[Web interface edit records]
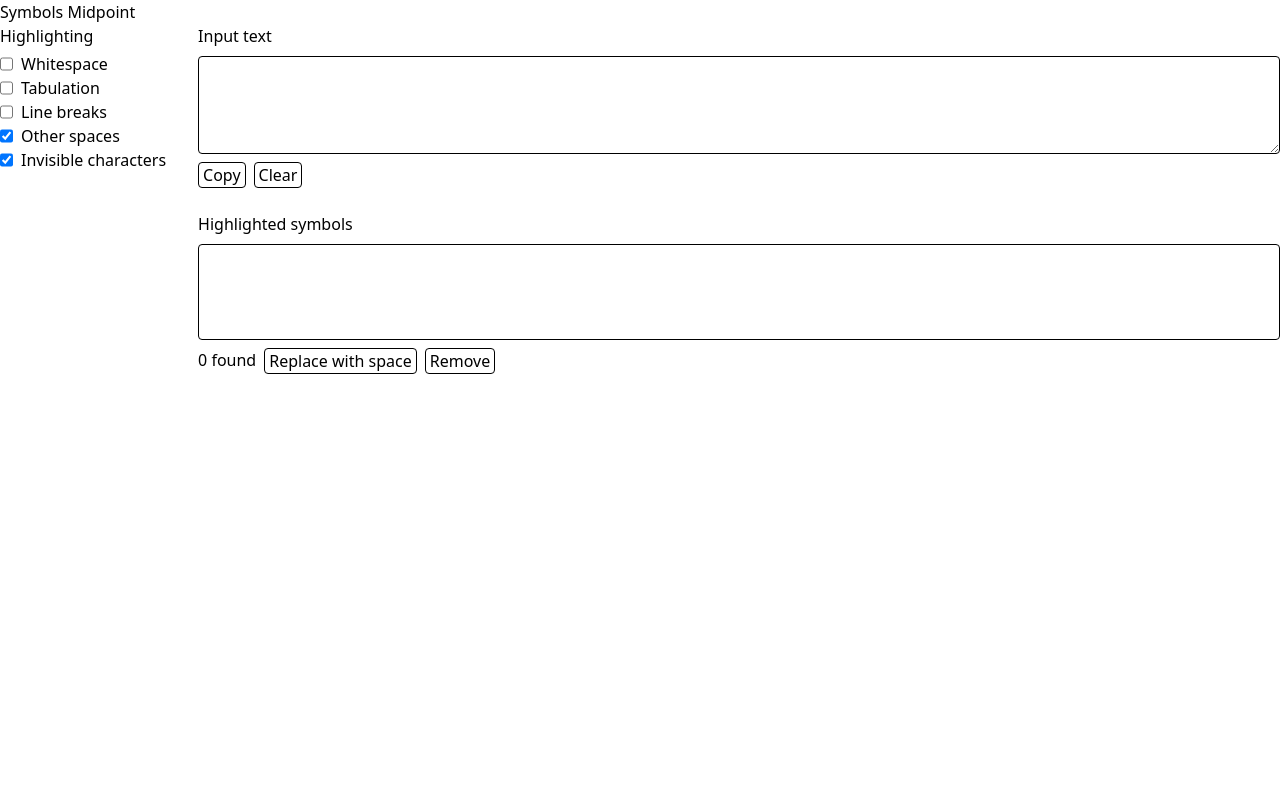
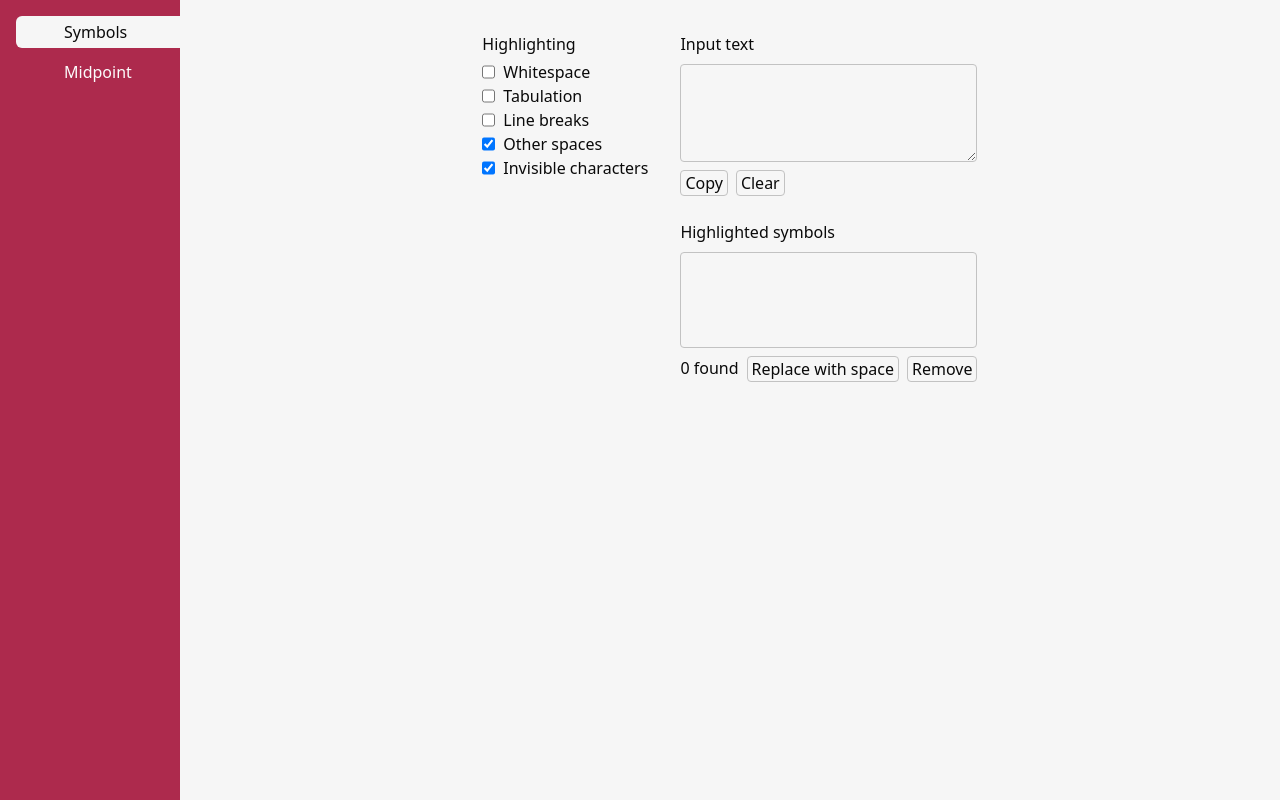
Before and after one commit to schebl/tools, a SvelteKit app: page /symbols in a window 1280 px wide. Built offline with nearby package versions, Linux system fonts and the light colour scheme.

Commit message:
Initial UI
Update UI from basic one

- Update page layouts and styling
- Set up theme colors
- Create Button component
- Set page titles

```diff
--- a/src/app.css
+++ b/src/app.css
@@ -1 +1,18 @@
 @import 'tailwindcss';
+
+@layer base {
+    html {
+        color: var(--color-foreground);
+        background-color: var(--color-background);
+    }
+}
+
+@theme {
+    --color-*: initial;
+
+    --color-background: #f6f6f6;
+    --color-foreground: #0a0a0a;
+    --color-primary: #ad2a4d;
+    --color-primary-foreground: #fcfcfc;
+    --color-border: #c2c2c2;
+}
--- /dev/null
+++ b/src/lib/components/Button.svelte
@@ -0,0 +1,10 @@
+<script lang="ts">
+    let {
+        children,
+        ...rest
+    } = $props();
+</script>
+
+<button {...rest} class="rounded-sm border px-1 border-border">
+    {@render children()}
+</button>
--- a/src/routes/+layout.svelte
+++ b/src/routes/+layout.svelte
@@ -1,15 +1,27 @@
 <script lang="ts">
     import "../app.css";
+    import {page} from "$app/state";
 
     let {children} = $props();
 </script>
 
-<nav>
-    <a href="/symbols">Symbols</a>
+<div class="flex">
+    <aside class="sticky top-0 px-4 py-4 bg-primary text-primary-foreground h-svh">
+        <nav class="-mr-4 grid gap-2">
+            {#snippet route(label: string, href: string)}
+                <a
+                    class={(page.url.pathname === href ? 'rounded-l-md bg-background text-foreground' : '') + " py-1 px-12"}
+                    href={href}
+                >{label}</a>
+            {/snippet}
 
-    <a href="/midpoint">Midpoint</a>
-</nav>
+            {@render route("Symbols", "/symbols")}
 
-<main class="mx-auto container">
-    {@render children()}
-</main>
+            {@render route("Midpoint", "/midpoint")}
+        </nav>
+    </aside>
+
+    <main class="mx-auto max-w-5xl px-4 py-8">
+        {@render children()}
+    </main>
+</div>
--- a/src/routes/midpoint/+page.svelte
+++ b/src/routes/midpoint/+page.svelte
@@ -7,6 +7,10 @@
     let distance = $derived(point1.distance(point2));
     let midpoint = $derived(point1.midpoint(point2));
 </script>
+
+<svelte:head>
+    <title>Midpoint</title>
+</svelte:head>
 
 <div class="grid gap-4">
     <div class="flex gap-4">
@@ -18,7 +22,7 @@
 
                 <input
                     bind:value={point1.x}
-                    class="rounded-sm border px-1"
+                    class="rounded-sm border px-1 border-border"
                     id="first-point-x"
                     type="number"
                 >
@@ -29,7 +33,7 @@
 
                 <input
                     bind:value={point1.y}
-                    class="rounded-sm border px-1"
+                    class="rounded-sm border px-1 border-border"
                     id="first-point-y"
                     type="number"
                 >
@@ -40,7 +44,7 @@
 
                 <input
                     bind:value={point1.z}
-                    class="rounded-sm border px-1"
+                    class="rounded-sm border px-1 border-border"
                     id="first-point-z"
                     type="number"
                 >
@@ -55,7 +59,7 @@
 
                 <input
                     bind:value={point2.x}
-                    class="rounded-sm border px-1"
+                    class="rounded-sm border px-1 border-border"
                     id="second-point-x"
                     type="number"
                 >
@@ -66,7 +70,7 @@
 
                 <input
                     bind:value={point2.y}
-                    class="rounded-sm border px-1"
+                    class="rounded-sm border px-1 border-border"
                     id="second-point-y"
                     type="number"
                 >
@@ -77,7 +81,7 @@
 
                 <input
                     bind:value={point2.z}
-                    class="rounded-sm border px-1"
+                    class="rounded-sm border px-1 border-border"
                     id="second-point-z"
                     type="number"
                 >
@@ -85,7 +89,7 @@
         </div>
     </div>
 
-    <div class="max-w-80">
+    <div>
         <div class="flex justify-between gap-2">
             <p>Distance</p>
 
--- a/src/routes/symbols/+page.svelte
+++ b/src/routes/symbols/+page.svelte
@@ -1,4 +1,5 @@
 <script lang="ts">
+    import Button from "$lib/components/Button.svelte";
     import {CHAR_GROUPS, type Group, type GroupKey} from "$lib/symbols";
 
     let text = $state("");
@@ -18,7 +19,7 @@
 
     function highlightChar(code: number): string {
         const hex = code.toString(16).toUpperCase().padStart(4, "0");
-        return `<span class="bg-teal-200 px-0.5 rounded-xs">U+${hex}</span>`;
+        return `<span class="bg-primary text-primary-foreground px-0.5 rounded-xs">U+${hex}</span>`;
     }
 
     function escapeHTML(unsafe: string): string {
@@ -68,6 +69,10 @@
     }
 </script>
 
+<svelte:head>
+    <title>Symbols</title>
+</svelte:head>
+
 <div class="flex gap-8">
     <div class="flex flex-col gap-1">
         <p>Highlighting</p>
@@ -111,23 +116,15 @@
 
             <textarea
                 bind:value={text}
-                class="resize-y whitespace-pre-wrap break-all rounded-sm border font-mono px-0.5"
+                class="resize-y whitespace-pre-wrap break-all rounded-sm border font-mono border-border px-0.5"
                 id="text"
                 rows="4"
             ></textarea>
 
             <div class="flex gap-2">
-                <button
-                    class="rounded-sm border px-1" onclick={() => {clipboardWrite(text)}}
-                >
-                    Copy
-                </button>
+                <Button onclick={() => {clipboardWrite(text)}}>Copy</Button>
 
-                <button
-                    class="rounded-sm border px-1" onclick={() => {text = ""}}
-                >
-                    Clear
-                </button>
+                <Button onclick={() => {text = ""}}>Clear</Button>
             </div>
         </div>
 
@@ -135,24 +132,18 @@
             <p>Highlighted symbols</p>
 
             <div class="grid gap-2">
-                <pre class="whitespace-pre-wrap break-all rounded-sm border min-h-24 px-0.5">{@html render}</pre>
+                <pre class="whitespace-pre-wrap break-all rounded-sm border border-border min-h-24 px-0.5">{@html render}</pre>
 
                 <div class="flex gap-2">
                     <div>{highlightedCount} found</div>
 
-                    <button
-                        class="rounded-sm border px-1"
-                        onclick={() => {text = replaceChars(text, ' ', isSelected)}}
-                    >
+                    <Button onclick={() => {text = replaceChars(text, ' ', isSelected)}}>
                         Replace with space
-                    </button>
+                    </Button>
 
-                    <button
-                        class="rounded-sm border px-1"
-                        onclick={() => {text = replaceChars(text, '', isSelected)}}
-                    >
+                    <Button onclick={() => {text = replaceChars(text, '', isSelected)}}>
                         Remove
-                    </button>
+                    </Button>
                 </div>
             </div>
         </div>
```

--- Brief ---
What you give back must be exactly the lines from the opening line of the entries through the line holding "- Set up theme colors", with no pictures.

--- Exercise output ---
Before and after one commit to schebl/tools, a SvelteKit app: page /symbols in a window 1280 px wide. Built offline with nearby package versions, Linux system fonts and the light colour scheme.

Commit message:
Initial UI
Update UI from basic one

- Update page layouts and styling
- Set up theme colors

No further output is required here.